“Using twin lines in setting up a rescue system adds complication,” said Holmatro’s Dunigan. “It takes time to set it up, and it can be set up incorrectly. So we introduced the idea of a hose within a hose, meaning the firefighter can’t plug it in wrong and would no longer be exposed to pressurized hydraulics.”

The Holmatro single hydraulic line is called its CORE technology and uses male and female swivel couplings on each end.

“The single hydraulic hose with the end swivels means it’s more lightweight, it reduces space on the truck, it makes training error-proof, and on the scene you can’t hook it up wrong,” Dunigan said.

He noted that the female CORE coupler connected to the tool has an auto return valve in it so tools can be switched on the fly.

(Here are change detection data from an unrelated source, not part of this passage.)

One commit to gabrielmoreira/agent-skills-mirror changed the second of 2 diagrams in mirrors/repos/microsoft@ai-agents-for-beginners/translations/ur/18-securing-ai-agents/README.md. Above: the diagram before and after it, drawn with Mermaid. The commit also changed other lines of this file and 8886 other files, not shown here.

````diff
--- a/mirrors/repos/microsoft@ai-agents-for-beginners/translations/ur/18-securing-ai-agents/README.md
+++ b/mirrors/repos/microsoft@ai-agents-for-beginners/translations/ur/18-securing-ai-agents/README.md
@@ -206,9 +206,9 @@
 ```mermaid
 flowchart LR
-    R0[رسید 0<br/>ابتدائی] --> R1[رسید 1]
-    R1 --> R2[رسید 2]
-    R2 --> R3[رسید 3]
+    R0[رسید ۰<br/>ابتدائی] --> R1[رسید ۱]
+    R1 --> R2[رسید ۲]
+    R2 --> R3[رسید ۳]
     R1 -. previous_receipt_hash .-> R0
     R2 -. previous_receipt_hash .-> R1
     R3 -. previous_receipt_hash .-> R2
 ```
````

The benefit, he said, is that a firefighter doesn’t have to run back to the pump and throw the dump valve to relieve pressure in the line in order to switch tools, as he would with dual hydraulic lines.

Hurst also has a single hydraulic line setup called Streamline, which gives the capability to hot swap tools without shutting the hydraulic system down for the changeover. Simmons pointed out that Streamline, available on all Hurst hydraulic tool products, can be retrofitted to existing equipment.

Birkel of TNT Rescue Systems agreed single line hydraulic systems offer efficiency and safety.

“The ability of the coupler to function as a valve so that you don’t have to disengage the pump and the simplicity in hooking up the systems certainly have garnered a lot of interest,” he said. “The single point connection is an improvement because it takes less time. You might save precious seconds in an extrication by only having to make that one connection.”

TNT offers both single and twin-point connection systems across all of its rescue tools, in both high and low-pressure systems.

Keeping the weight down on hydraulic rescue tools continues to be a focus for manufacturers because heavier tools cause firefighter fatigue.

Bruce Johnson, vice president of sales and marketing for Hurst, noted that the focus of many manufacturers is to make a tool that “day in and out is manageable in size, rather than one tool that can do everything.”

The goal, he added, is to produce a rescue tool that’s lighter in weight, without sacrificing operating capabilities, yet a tool that a firefighter can use for longer periods of time, get into tighter places and lift overhead to operate if need be.

Battalion Chief Bill Foss of the Golder Ranch Fire District in Oro Valley, Ariz., said some newer tools are nearly half the weight of older ones. Golder Ranch uses Hurst Jaws of Life rescue tools in both high and low-pressure systems.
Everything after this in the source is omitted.